But times have changed. For starters, “CDs are dead,” comes the verdict from Pixies guitarist Joey Santiago. So for the Pixies, who saw the rise and demise of compact disc sales, we can rest assured that Indie Cindy, the band’s first release in 23 years, hasn’t been a goal in and of itself. It was, however, something of a glimmering hope restored when the group returned with new songs and tours to remind us how music used to sound, and how that sound has grown.
“It’s pretty scary when you look at the Earth from up there. You get pretty lonely,” adds Santiago about the band’s long gaps between records and tours. “We were all over the place.”
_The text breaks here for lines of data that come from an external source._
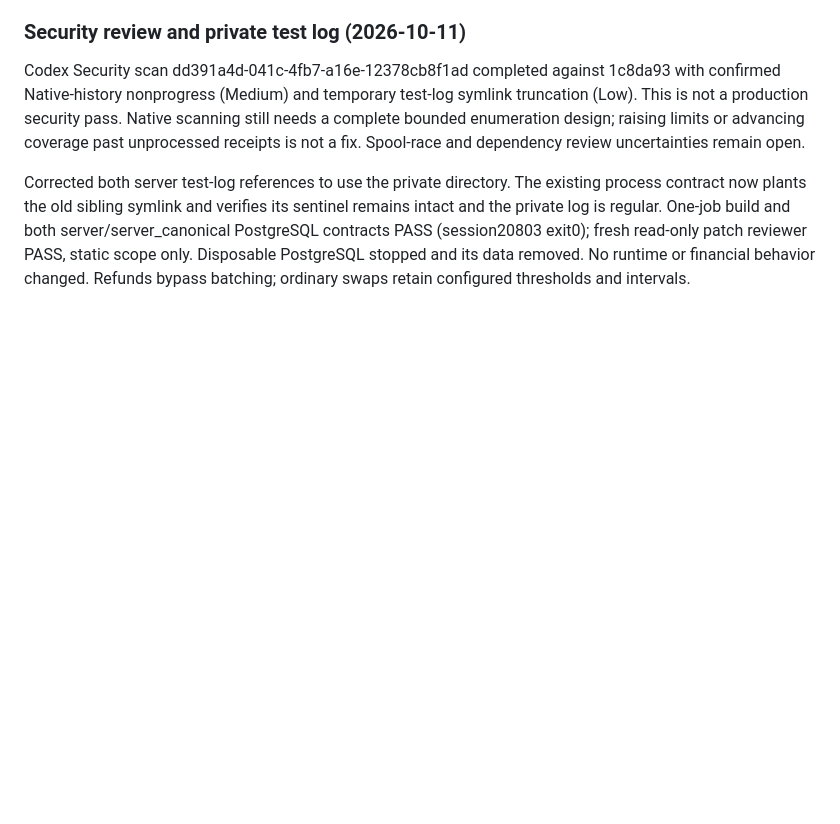
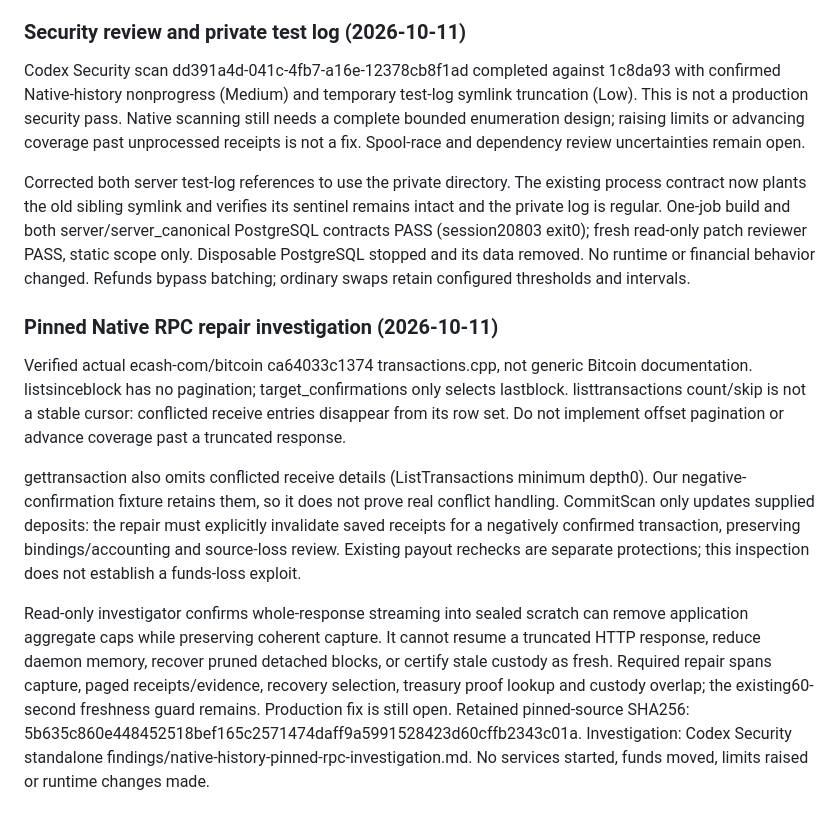
Before and after one commit to freewillydev/hot-wallet-server, a Markdown page: Docs/RESUME.md, the part around the change. Rendered like a GitHub page; blank space fills up the shorter version.

Commit message:
Record pinned ECX history and conflict repair constraints

```diff
--- a/Docs/RESUME.md
+++ b/Docs/RESUME.md
@@ -1098,3 +1098,29 @@ server/server_canonical PostgreSQL contracts PASS (session20803 exit0); fresh
 read-only patch reviewer PASS, static scope only. Disposable PostgreSQL stopped
 and its data removed. No runtime or financial behavior changed. Refunds bypass
 batching; ordinary swaps retain configured thresholds and intervals.
+
+### Pinned Native RPC repair investigation (2026-10-11)
+
+Verified actual ecash-com/bitcoin ca64033c1374 transactions.cpp, not generic
+Bitcoin documentation. listsinceblock has no pagination; target_confirmations
+only selects lastblock. listtransactions count/skip is not a stable cursor:
+conflicted receive entries disappear from its row set. Do not implement offset
+pagination or advance coverage past a truncated response.
+
+gettransaction also omits conflicted receive details (ListTransactions minimum
+depth0). Our negative-confirmation fixture retains them, so it does not prove
+real conflict handling. CommitScan only updates supplied deposits: the repair
+must explicitly invalidate saved receipts for a negatively confirmed transaction,
+preserving bindings/accounting and source-loss review. Existing payout rechecks
+are separate protections; this inspection does not establish a funds-loss exploit.
+
+Read-only investigator confirms whole-response streaming into sealed scratch can
+remove application aggregate caps while preserving coherent capture. It cannot
+resume a truncated HTTP response, reduce daemon memory, recover pruned detached
+blocks, or certify stale custody as fresh. Required repair spans capture, paged
+receipts/evidence, recovery selection, treasury proof lookup and custody overlap;
+the existing60-second freshness guard remains. Production fix is still open.
+Retained pinned-source SHA256:
+5b635c860e448452518bef165c2571474daff9a5991528423d60cffb2343c01a.
+Investigation: Codex Security standalone findings/native-history-pinned-rpc-investigation.md.
+No services started, funds moved, limits raised or runtime changes made.
```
Lately, Santiago says the band looks forward to keeping vital on the road. (“I’ve got a lot of frequent flier miles.”) As they make their way east from LA this month, Santiago recalls the “sweatiest” gig in their history, at 7th Street Entry years ago. They touch down again at the State Theatre on October 11.
It may have required one of the hardest-working females in music to help these veterans again to recognize the joys of touring. Former Zwan and A Perfect Circle axewoman Paz Lenchantin, who joined with Pixies last December, breaks into what is otherwise a boys’ club. “There’s a lightness now in the bus and just everywhere we hang out. In every city she’s got a lot of buddies,” enthuses Santiago. “She plays constantly. I don’t think she’s ever stopped.”
Still, amid a shifting landscape of records, releases, and tours, Santiago insists that not much has changed. “You still have to have good songs. You still have to play shows and gather up fans,” he says.
The passing years, the changes, the loneliness of being gone for so long—those boundless themes don’t disappear with the release of Indie Cindy. But the fact is that it’s good. It won’t cut through today’s noise like a hot knife down a stick of melted butter, as Bossanova and Dolittle did in the salad days, but Santiago and Co. don’t seem overly worried.
Santiago finally shrugs off a reminder of the 30-year milestone Pixies reached this year, marking his garage-band beginnings with founders Black Francis, David Lovering, and former Pixie Kim Deal (a newspaper classifieds find, in the days when newspapers had classifieds). The Pixies managed to forge an anti-derivative playground that defined alt-rock greatness. So when asked what keeps him going so long after the conception and birth of Pixies in a dorm room somewhere off the campus of UMass Amherst, Santiago says it’s the emphasis on work as play that he hopes to never let go.